_Problem details_: Your answer should be one number, the count of lines in the entries holding the word "title".

--- Records to process Enclosed Below ---

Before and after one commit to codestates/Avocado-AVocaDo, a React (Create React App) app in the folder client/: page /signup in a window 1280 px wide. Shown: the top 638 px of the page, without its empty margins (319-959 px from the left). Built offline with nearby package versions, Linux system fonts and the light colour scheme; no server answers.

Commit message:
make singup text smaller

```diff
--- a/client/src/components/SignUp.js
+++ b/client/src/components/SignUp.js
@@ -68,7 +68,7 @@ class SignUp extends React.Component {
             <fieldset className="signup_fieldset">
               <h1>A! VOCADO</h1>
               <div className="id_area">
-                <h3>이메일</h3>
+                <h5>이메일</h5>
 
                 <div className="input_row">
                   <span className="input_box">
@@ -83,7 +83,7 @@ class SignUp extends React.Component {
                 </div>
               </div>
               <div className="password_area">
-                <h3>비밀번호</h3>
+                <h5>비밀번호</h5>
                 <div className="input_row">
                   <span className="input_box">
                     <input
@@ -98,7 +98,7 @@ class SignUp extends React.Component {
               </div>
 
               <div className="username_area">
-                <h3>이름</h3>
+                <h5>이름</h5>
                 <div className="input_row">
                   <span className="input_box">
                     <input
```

--- End of Enclosed Records to process ---
--- Records to process Enclosed Below ---

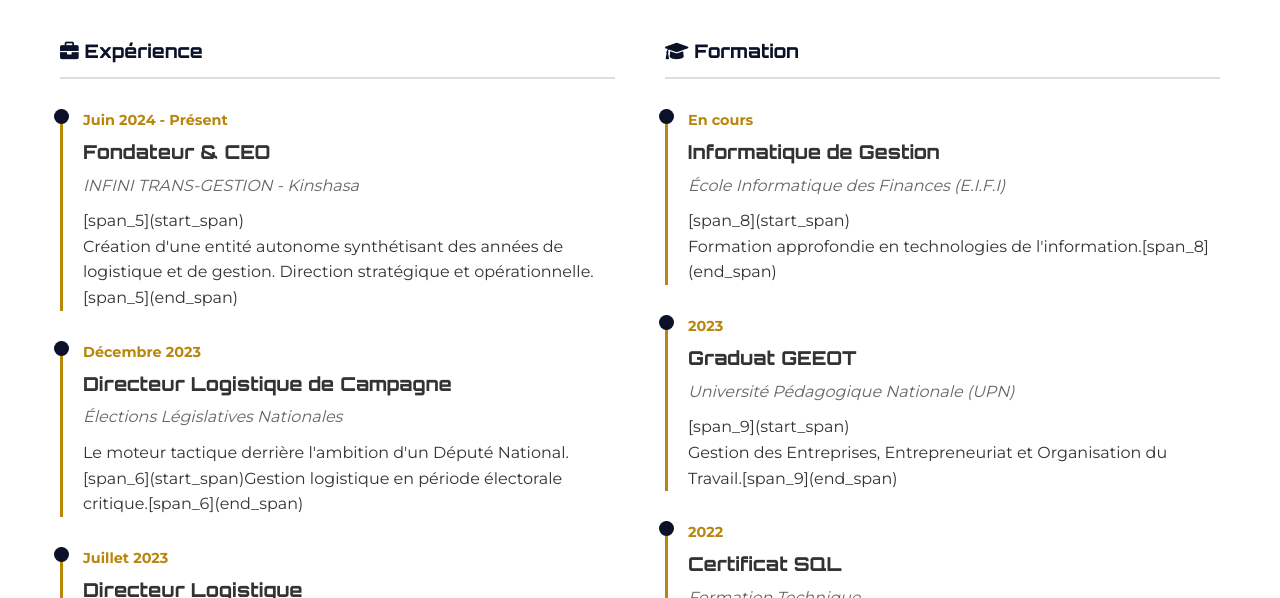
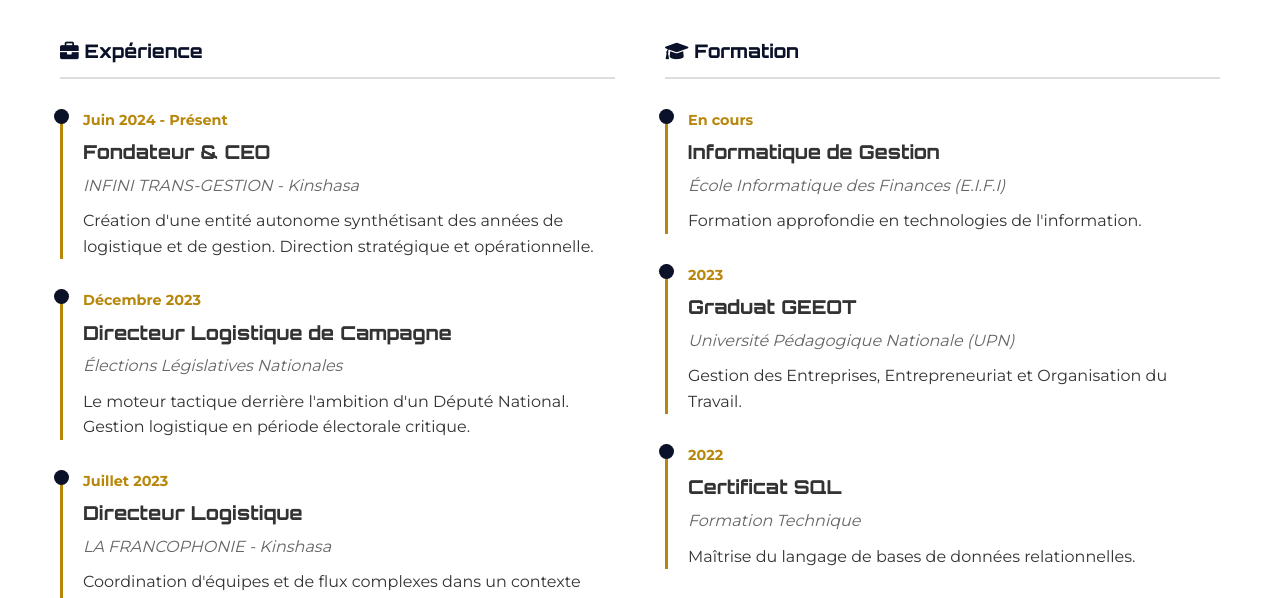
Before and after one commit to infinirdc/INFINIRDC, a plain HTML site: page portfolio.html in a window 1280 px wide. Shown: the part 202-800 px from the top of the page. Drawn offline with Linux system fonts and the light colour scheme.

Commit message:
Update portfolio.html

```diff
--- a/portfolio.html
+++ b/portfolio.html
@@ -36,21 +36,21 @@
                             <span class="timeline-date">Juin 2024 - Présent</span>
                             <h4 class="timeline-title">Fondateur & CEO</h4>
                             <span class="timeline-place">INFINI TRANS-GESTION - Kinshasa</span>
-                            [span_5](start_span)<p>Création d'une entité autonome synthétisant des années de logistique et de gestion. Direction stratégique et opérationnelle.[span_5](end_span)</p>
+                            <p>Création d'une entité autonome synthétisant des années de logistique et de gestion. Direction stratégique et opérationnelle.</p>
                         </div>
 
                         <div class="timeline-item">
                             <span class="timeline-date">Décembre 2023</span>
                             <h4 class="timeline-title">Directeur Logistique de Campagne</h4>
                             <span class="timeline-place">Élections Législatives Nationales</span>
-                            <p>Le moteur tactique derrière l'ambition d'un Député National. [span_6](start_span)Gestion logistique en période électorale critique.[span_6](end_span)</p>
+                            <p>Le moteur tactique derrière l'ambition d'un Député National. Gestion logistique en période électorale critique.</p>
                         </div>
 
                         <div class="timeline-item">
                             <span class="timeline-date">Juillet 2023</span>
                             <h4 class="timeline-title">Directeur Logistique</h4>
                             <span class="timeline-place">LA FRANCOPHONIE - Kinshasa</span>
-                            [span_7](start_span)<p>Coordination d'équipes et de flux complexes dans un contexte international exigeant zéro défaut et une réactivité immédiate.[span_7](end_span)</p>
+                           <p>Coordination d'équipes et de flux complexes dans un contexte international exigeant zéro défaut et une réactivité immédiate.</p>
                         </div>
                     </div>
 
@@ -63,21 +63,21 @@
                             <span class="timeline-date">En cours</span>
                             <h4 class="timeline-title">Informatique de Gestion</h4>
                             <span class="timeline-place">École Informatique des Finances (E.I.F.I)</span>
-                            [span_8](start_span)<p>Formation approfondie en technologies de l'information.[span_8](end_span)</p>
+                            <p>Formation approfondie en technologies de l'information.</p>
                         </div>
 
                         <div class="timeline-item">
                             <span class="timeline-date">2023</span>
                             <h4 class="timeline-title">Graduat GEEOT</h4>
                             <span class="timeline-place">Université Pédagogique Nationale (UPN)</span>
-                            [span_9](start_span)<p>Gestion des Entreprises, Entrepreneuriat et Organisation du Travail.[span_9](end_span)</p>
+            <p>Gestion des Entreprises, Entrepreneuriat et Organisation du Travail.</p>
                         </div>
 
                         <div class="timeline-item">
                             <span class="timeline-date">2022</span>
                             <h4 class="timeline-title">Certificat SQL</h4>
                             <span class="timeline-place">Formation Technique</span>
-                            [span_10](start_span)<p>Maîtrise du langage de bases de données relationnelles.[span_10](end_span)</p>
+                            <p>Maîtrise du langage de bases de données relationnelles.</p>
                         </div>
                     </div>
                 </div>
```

--- End of Enclosed Records to process ---

_Result of the task_: 6